*To*: mathgroup@smc.vnet.net*Subject*: [mg12006] A comment on the Gambler's problem I recently posted*From*: "Daniel Sanders" <dman777@worldnet.att.net>*Date*: Fri, 17 Apr 1998 03:40:42 -0400*Organization*: AT&T WorldNet Services

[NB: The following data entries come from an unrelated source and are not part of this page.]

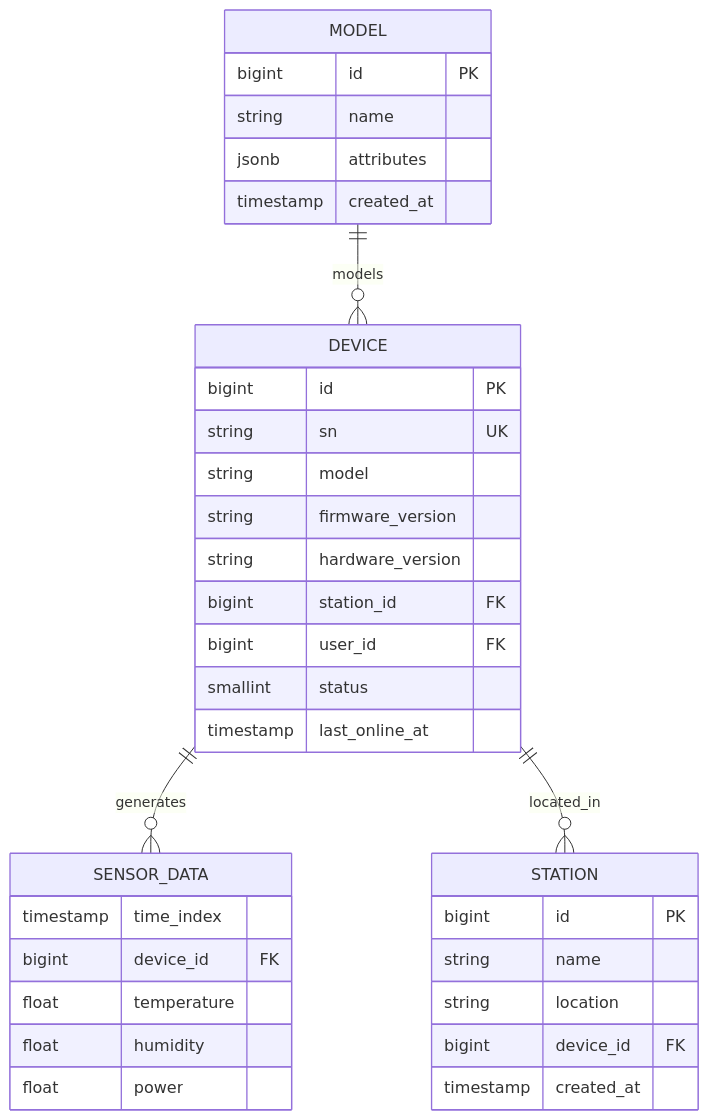
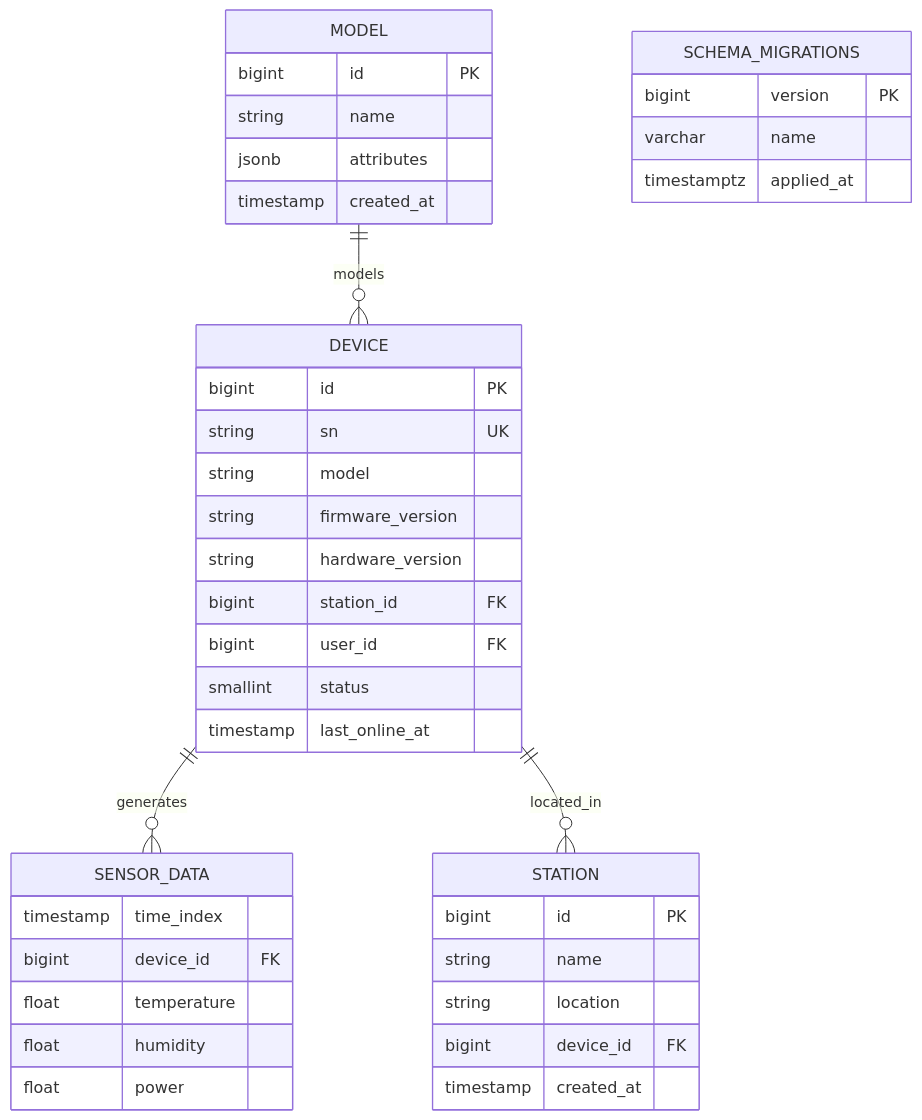
One commit to mcmrzy/cs_inv_monitor-develop changed the tenth of 27 diagrams in .qoder/repowiki/zh/content/数据库设计/数据库迁移管理.md. Above: the diagram before and after it, drawn with Mermaid. The commit also changed other lines of this file and 28 other files, not shown here.

````diff
--- a/.qoder/repowiki/zh/content/数据库设计/数据库迁移管理.md
+++ b/.qoder/repowiki/zh/content/数据库设计/数据库迁移管理.md
@@ -326,37 +438,42 @@
 ```mermaid
 erDiagram
 DEVICE {
 bigint id PK
 string sn UK
 string model
 string firmware_version
 string hardware_version
 bigint station_id FK
 bigint user_id FK
 smallint status
 timestamp last_online_at
 }
 MODEL {
 bigint id PK
 string name
 jsonb attributes
 timestamp created_at
 }
 STATION {
 bigint id PK
 string name
 string location
 bigint device_id FK
 timestamp created_at
 }
 SENSOR_DATA {
 timestamp time_index
 bigint device_id FK
 float temperature
 float humidity
 float power
 }
+SCHEMA_MIGRATIONS {
+bigint version PK
+varchar name
+timestamptz applied_at
+}
 DEVICE ||--o{ SENSOR_DATA : generates
 MODEL ||--o{ DEVICE : models
 DEVICE ||--o{ STATION : located_in
 ```
````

Hi, Thank you all for posting or sending you solution to Galileo's gambling problem which I repeat before I add my comments. "In the early 1600s, Galileo was asked to explain the fact that, although the number of triples of integers from 1 to 6 with sum 9 is the same as the number of such triples with sum 10, when three dice are rolled, a 9 seemed to come up less often a 10 supposedly in the experience of gamblers." A few of you observed and proved Mathematica-ly that the number of ten sums exceeds the number of nine sums in three throws of the dice. True enough, but the folks in Galileo's time didn't understand the concept of a probability space, and in particular an ordered n-tuple. The number of such permutations in the throw of three dice does sum to ten more frequently than it sums to nine, but the number of combinations is the same, and that is what the gambler's counted on. There are six combinations of 3-tuple that sum to nine and ten. Nine:{{1,2,6},{1,3,5},{1,4,4},{2,2,5},{2,3,4},{3,3,3}} Ten:{{1,3,6},{1,4,5},{2,2,6},{2,3,5},{2,4,4},{3,3,4}} And this another programming problem, that of a replacement rule that takes a finite probability space and kicks out a designated subset. In particular the 3-tuple set of the three dice and the number of combinations that sum to nine or ten. I was interested in the several ways that the last problem was answered, and I am working at understanding it all. Thanks.